Hubble's Universe Unfiltered

  • September 26, 2013

    Martian Encounter

    by Frank Summers

    Comet ISON was introduced to the public earlier this year with much fanfare about a potential “comet of the century." As observations have continued, and especially as recent measures show it to be fainter than predicted, there has been much public speculation as to whether it will flourish or fizzle. While no one can definitively answer that question, it is pretty safe to say that Comet ISON will at least be the "comet of the year."

    On Nov 28th, 2013, Comet ISON will reach its closest point to the Sun, called perihelion. It will swing about 680,000 miles above the surface of the Sun, which is extremely close when you consider that the Sun’s diameter is only a bit larger at about 860,000 miles. Scientifically interesting events will certainly unfold before, during, and/or after that perihelion passage. Whether or not the passage is visually interesting is the big unknown, and one that is hampered by the fact that Comet ISON’s closest approach to Earth is about 40 million miles on Dec 26, 2013.

    However, an encounter with Mars occurs well before either of those milestones. On Oct 1, 2013, Comet ISON will fly by Mars at a distance of about 6.7 million miles. Though it is about 10 times farther than the closest approach to the Sun, it’s also about one-sixth the closest approach to Earth. This Martian encounter brings some intriguing opportunities.

    There are five active Mars missions: the rovers Opportunity and Curiosity as well as the orbiters Odyssey, Express, and MRO (Mars Reconnaissance Orbiter). In a recent blog post, I noted how Curiosity had observed a solar eclipse, but its instruments are not as well suited for observing a much fainter comet. If it does succeed, that would mark the first comet observation from the surface of another planet.

    The Mars mission best equipped to see Comet ISON is MRO. Its instruments include a 20-inch telescope, the largest ever carried into deep space. MRO should easily detect the comet, although there are some complications -- it was designed for rapid observations of the surface, not long exposures of the sky. To create an analogy with Earth satellites, MRO is intended to be used like Landsat, but is being re-purposed to be used like Hubble. Comet ISON encounter observations are slated to begin this weekend.

    These views from Mars will be the closest snapshots yet, and should provide clues to the size of the comet. A larger comet is more likely to survive its close passage by the Sun, while a smaller one may break into pieces. In addition, as Comet ISON passes inside the orbit of Mars and continues to warm, the chance of outbursts from vaporizing ices has grown considerably. Surprises would not be unexpected.

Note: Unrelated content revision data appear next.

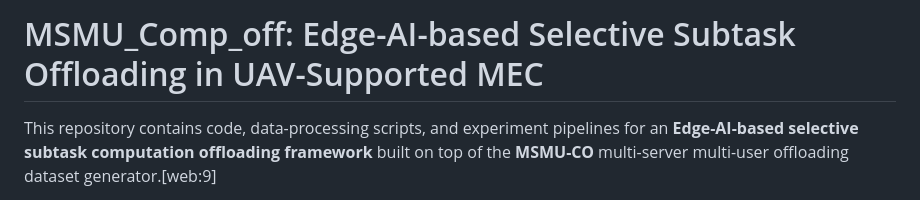
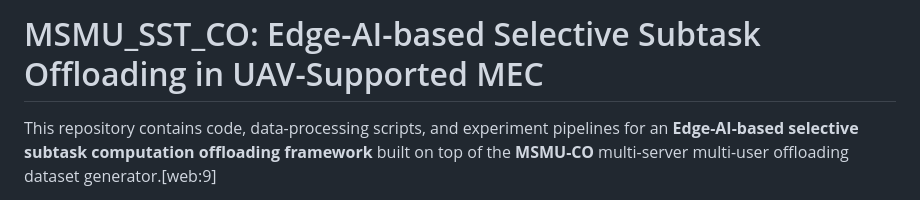
Before and after one commit to suhelahamed/MSMU_SST_CO, a Markdown page: README.md, the part around the change. Drawn GitHub-style.

Commit message:
Update project title in README.md

```diff
--- a/README.md
+++ b/README.md
@@ -1,4 +1,4 @@
-# MSMU_Comp_off: Edge-AI-based Selective Subtask Offloading in UAV-Supported MEC
+# MSMU_SST_CO: Edge-AI-based Selective Subtask Offloading in UAV-Supported MEC
 
 This repository contains code, data-processing scripts, and experiment pipelines for an **Edge-AI-based selective subtask computation offloading framework** built on top of the **MSMU-CO** multi-server multi-user offloading dataset generator.[web:9]
 
```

    The Martian encounter data will join the accelerating campaign of Comet ISON observations. Also scheduled for October are more Hubble observations. In total, 16 NASA spacecraft will study the icy visitor as it sweeps through the inner solar system. Add to that thousands of ground-based telescopes and this will be one heavily scrutinized comet. What would be nice is if billions of human eyes could join the party in a couple months. Stay tuned.